What you need to do — What you return should match the data word for word, minus the images.

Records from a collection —
----
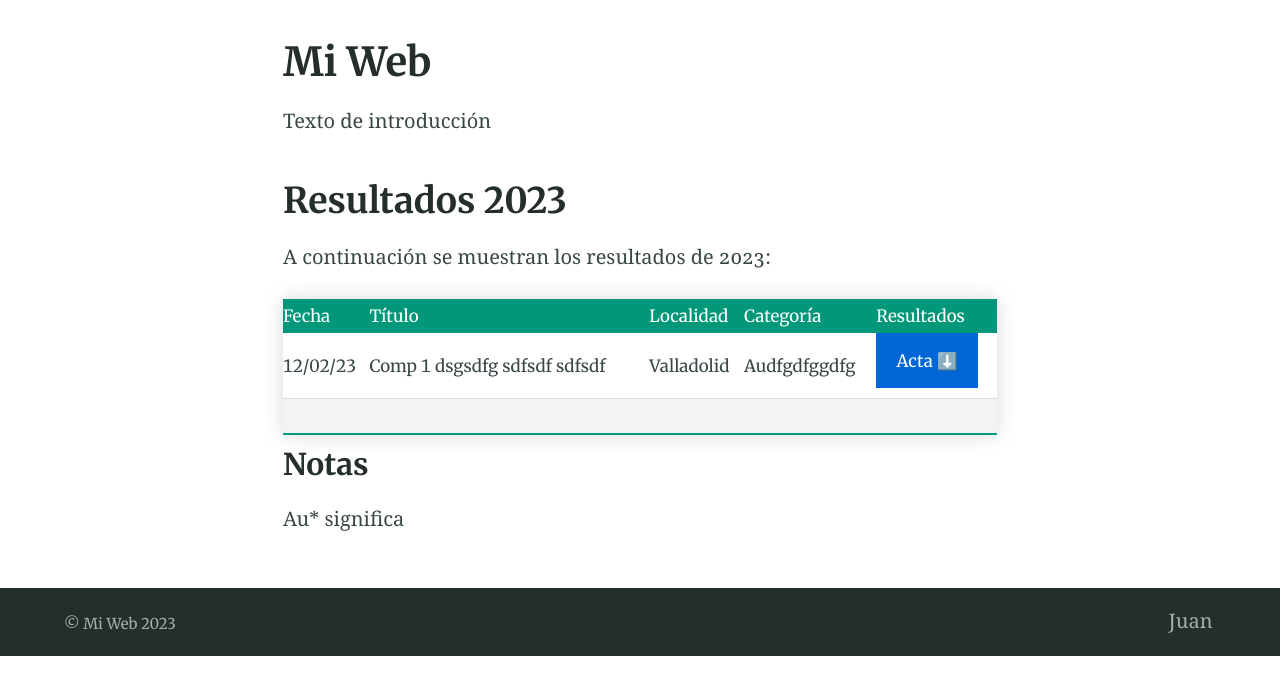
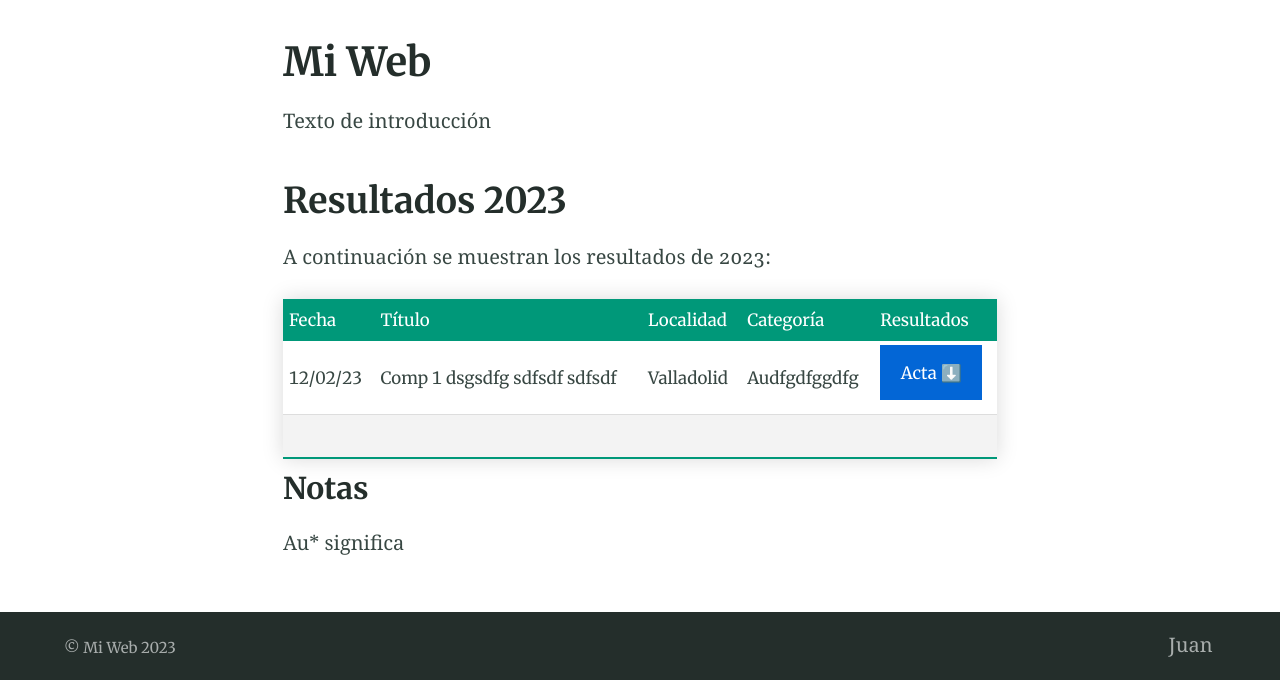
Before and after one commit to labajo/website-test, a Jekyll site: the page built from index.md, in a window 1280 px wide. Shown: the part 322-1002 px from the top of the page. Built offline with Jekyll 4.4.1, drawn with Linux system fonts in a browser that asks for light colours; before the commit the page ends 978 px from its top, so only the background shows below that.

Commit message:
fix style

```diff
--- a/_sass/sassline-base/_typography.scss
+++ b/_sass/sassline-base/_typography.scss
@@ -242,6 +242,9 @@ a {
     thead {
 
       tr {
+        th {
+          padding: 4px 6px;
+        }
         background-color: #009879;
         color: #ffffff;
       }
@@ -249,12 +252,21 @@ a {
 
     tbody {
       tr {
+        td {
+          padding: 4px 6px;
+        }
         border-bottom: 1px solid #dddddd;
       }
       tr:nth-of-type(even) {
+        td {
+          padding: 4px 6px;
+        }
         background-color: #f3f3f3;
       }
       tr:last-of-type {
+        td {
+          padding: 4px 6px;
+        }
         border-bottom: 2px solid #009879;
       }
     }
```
----
The answer —
Before and after one commit to labajo/website-test, a Jekyll site: the page built from index.md, in a window 1280 px wide. Shown: the part 322-1002 px from the top of the page. Built offline with Jekyll 4.4.1, drawn with Linux system fonts in a browser that asks for light colours; before the commit the page ends 978 px from its top, so only the background shows below that.

Commit message:
fix style

```diff
--- a/_sass/sassline-base/_typography.scss
+++ b/_sass/sassline-base/_typography.scss
@@ -242,6 +242,9 @@ a {
     thead {
 
       tr {
+        th {
+          padding: 4px 6px;
+        }
         background-color: #009879;
         color: #ffffff;
       }
@@ -249,12 +252,21 @@ a {
 
     tbody {
       tr {
+        td {
+          padding: 4px 6px;
+        }
         border-bottom: 1px solid #dddddd;
       }
       tr:nth-of-type(even) {
+        td {
+          padding: 4px 6px;
+        }
         background-color: #f3f3f3;
       }
       tr:last-of-type {
+        td {
+          padding: 4px 6px;
+        }
         border-bottom: 2px solid #009879;
       }
     }
```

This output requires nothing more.